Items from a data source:
☆ ☆ ☆ ☆ ☆

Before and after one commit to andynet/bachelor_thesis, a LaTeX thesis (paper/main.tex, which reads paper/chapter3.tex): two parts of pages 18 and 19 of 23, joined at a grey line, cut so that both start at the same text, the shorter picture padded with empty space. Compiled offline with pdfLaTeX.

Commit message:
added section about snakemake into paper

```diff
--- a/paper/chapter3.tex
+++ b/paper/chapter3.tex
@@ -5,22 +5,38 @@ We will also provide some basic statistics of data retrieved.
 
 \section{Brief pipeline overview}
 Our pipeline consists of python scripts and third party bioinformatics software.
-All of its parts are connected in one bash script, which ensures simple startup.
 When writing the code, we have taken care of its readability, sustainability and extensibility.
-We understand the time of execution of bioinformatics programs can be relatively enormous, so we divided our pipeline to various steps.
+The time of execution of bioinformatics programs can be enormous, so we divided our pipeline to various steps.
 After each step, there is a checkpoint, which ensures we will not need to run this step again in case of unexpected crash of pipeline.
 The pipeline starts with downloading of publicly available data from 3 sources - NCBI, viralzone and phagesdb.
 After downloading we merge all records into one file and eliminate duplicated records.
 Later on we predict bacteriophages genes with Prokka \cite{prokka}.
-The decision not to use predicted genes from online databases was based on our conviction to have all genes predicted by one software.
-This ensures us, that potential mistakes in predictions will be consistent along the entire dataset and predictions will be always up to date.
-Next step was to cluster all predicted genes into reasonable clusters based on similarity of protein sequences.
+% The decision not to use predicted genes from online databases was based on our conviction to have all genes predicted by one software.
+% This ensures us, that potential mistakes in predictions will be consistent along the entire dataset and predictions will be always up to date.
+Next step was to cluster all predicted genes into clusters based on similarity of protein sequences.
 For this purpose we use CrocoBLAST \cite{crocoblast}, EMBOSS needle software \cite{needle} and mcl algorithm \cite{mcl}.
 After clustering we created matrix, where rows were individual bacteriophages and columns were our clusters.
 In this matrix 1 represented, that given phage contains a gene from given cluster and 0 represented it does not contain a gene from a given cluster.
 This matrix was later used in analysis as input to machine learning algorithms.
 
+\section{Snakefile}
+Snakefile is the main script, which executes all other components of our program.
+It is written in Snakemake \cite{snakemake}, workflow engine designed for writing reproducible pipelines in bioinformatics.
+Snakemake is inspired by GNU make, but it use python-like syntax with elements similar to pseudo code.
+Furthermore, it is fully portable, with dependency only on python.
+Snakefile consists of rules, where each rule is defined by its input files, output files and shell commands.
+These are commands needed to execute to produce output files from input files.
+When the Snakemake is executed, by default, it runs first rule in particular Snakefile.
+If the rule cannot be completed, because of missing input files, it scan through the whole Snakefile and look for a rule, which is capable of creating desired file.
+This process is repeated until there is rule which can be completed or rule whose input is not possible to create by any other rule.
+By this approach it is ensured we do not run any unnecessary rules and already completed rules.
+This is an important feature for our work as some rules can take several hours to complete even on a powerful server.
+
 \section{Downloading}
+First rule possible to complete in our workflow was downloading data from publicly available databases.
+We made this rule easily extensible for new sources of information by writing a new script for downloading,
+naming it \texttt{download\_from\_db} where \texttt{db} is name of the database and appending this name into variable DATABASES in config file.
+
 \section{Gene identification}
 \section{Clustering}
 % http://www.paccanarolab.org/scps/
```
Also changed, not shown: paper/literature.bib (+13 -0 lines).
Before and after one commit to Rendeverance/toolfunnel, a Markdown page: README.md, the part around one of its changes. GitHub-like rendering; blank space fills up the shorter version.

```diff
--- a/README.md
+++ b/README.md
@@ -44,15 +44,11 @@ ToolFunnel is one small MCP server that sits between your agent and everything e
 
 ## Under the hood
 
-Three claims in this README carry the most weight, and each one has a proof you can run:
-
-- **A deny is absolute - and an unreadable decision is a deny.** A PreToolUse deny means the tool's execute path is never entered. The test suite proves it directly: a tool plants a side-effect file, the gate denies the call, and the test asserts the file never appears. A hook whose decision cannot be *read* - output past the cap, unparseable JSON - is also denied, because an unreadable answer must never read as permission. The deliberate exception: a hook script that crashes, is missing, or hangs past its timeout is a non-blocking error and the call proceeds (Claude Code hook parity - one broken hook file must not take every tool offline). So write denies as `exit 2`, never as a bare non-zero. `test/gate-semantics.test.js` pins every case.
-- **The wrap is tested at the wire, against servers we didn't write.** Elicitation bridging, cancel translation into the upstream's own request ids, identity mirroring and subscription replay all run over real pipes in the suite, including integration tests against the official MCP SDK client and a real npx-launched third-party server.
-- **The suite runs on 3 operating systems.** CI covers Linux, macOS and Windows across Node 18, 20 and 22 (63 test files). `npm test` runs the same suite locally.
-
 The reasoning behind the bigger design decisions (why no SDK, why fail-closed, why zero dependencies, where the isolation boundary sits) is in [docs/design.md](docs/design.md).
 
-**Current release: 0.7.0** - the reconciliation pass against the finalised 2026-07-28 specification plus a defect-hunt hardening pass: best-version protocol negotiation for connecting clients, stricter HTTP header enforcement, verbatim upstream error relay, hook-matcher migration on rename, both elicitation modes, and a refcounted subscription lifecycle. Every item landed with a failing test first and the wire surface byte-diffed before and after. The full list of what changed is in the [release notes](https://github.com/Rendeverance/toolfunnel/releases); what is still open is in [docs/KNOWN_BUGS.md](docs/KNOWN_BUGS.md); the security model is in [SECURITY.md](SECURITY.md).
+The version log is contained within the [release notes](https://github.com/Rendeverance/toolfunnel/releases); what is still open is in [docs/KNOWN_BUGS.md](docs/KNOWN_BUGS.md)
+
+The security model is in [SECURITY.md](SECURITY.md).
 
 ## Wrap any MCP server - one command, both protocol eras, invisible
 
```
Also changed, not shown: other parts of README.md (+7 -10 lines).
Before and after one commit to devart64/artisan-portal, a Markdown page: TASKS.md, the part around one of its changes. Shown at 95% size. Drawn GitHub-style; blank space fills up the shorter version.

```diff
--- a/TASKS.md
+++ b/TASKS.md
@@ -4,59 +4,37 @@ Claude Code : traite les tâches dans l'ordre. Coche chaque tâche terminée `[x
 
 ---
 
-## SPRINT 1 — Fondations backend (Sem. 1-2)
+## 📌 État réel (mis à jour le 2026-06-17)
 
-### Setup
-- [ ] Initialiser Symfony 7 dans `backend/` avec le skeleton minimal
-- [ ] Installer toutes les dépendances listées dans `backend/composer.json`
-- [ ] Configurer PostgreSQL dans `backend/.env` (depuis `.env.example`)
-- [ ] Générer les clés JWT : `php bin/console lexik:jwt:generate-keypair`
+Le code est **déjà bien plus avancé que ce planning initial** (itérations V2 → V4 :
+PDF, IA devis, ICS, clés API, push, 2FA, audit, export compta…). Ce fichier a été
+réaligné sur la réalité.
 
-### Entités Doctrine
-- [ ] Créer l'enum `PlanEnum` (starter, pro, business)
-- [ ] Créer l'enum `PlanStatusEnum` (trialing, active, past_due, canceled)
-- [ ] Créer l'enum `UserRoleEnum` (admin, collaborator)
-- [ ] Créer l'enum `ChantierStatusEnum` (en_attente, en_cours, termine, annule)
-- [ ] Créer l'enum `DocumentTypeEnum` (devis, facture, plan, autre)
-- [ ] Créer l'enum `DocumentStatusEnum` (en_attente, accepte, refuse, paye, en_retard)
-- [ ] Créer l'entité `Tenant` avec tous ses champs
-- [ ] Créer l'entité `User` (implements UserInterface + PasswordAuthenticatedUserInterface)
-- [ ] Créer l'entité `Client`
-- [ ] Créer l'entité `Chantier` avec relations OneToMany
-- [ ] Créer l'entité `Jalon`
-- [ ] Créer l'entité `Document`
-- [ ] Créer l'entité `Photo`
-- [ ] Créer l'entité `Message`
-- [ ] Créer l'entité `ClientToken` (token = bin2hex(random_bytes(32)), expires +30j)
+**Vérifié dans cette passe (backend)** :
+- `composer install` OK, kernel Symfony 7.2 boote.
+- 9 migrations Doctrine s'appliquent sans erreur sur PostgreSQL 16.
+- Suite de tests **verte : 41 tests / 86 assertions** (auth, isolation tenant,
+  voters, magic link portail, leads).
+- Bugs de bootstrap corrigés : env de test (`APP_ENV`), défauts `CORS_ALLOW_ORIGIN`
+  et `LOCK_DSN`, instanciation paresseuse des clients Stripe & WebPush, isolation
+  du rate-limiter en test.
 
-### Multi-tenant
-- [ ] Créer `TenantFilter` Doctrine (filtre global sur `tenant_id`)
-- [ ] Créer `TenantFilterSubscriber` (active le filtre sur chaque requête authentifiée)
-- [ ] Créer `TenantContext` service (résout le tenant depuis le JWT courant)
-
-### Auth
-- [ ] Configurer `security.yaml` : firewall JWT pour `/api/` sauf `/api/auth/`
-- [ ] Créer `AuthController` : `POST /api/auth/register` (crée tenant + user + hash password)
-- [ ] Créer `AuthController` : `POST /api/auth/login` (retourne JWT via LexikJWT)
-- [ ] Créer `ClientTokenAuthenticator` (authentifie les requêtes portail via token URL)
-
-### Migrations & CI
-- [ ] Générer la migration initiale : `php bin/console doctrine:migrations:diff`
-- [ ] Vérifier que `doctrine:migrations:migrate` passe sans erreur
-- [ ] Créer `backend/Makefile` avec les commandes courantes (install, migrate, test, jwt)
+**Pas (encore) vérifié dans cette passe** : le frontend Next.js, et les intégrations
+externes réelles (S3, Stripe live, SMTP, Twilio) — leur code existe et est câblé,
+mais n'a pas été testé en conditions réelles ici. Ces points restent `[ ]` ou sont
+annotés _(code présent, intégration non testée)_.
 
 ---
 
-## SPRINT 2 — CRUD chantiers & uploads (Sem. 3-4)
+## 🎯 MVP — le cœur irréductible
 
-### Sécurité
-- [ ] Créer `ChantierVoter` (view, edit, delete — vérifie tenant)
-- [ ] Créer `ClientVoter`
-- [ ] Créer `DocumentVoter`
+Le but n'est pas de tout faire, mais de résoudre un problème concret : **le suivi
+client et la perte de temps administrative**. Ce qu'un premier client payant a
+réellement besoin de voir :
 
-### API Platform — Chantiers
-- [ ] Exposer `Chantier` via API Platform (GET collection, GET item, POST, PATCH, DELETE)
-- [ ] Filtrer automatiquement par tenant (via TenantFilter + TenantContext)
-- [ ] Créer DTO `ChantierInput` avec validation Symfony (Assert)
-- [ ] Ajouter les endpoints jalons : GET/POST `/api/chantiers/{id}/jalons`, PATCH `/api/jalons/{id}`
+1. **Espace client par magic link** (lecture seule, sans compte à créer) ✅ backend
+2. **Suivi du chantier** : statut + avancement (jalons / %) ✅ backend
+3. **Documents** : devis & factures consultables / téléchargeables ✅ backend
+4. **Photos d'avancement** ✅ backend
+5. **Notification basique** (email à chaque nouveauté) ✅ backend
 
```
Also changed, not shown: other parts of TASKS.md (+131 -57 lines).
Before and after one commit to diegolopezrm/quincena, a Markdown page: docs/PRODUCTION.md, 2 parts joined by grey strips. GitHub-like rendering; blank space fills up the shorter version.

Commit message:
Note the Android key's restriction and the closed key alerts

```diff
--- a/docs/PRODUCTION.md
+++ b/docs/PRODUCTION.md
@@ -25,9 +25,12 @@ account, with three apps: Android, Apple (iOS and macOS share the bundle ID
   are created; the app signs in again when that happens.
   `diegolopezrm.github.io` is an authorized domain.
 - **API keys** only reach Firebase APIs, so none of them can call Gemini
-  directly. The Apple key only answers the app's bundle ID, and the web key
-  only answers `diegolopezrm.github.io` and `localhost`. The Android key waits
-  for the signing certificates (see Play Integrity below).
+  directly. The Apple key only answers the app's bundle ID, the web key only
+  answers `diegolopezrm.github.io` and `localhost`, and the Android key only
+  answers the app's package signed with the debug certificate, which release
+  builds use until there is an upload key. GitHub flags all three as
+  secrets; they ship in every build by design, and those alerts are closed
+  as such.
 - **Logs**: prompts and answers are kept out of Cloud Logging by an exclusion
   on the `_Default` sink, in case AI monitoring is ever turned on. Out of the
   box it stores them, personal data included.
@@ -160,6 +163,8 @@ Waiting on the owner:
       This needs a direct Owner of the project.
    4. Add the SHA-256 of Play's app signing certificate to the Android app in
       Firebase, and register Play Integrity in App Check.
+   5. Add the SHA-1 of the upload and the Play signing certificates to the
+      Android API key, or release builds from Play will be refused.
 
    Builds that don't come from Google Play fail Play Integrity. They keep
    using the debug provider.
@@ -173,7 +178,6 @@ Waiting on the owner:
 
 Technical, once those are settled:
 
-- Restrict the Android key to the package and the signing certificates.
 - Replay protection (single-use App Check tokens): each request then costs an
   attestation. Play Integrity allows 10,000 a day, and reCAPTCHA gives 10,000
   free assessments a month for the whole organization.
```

☆ ☆ ☆ ☆ ☆

Exercise description:
Please go through the data above and copy every line that has the word "parts".

Result:
Before and after one commit to andynet/bachelor_thesis, a LaTeX thesis (paper/main.tex, which reads paper/chapter3.tex): two parts of pages 18 and 19 of 23, joined at a grey line, cut so that both start at the same text, the shorter picture padded with empty space. Compiled offline with pdfLaTeX.
-All of its parts are connected in one bash script, which ensures simple startup.
Also changed, not shown: other parts of README.md (+7 -10 lines).
Also changed, not shown: other parts of TASKS.md (+131 -57 lines).
Before and after one commit to diegolopezrm/quincena, a Markdown page: docs/PRODUCTION.md, 2 parts joined by grey strips. GitHub-like rendering; blank space fills up the shorter version.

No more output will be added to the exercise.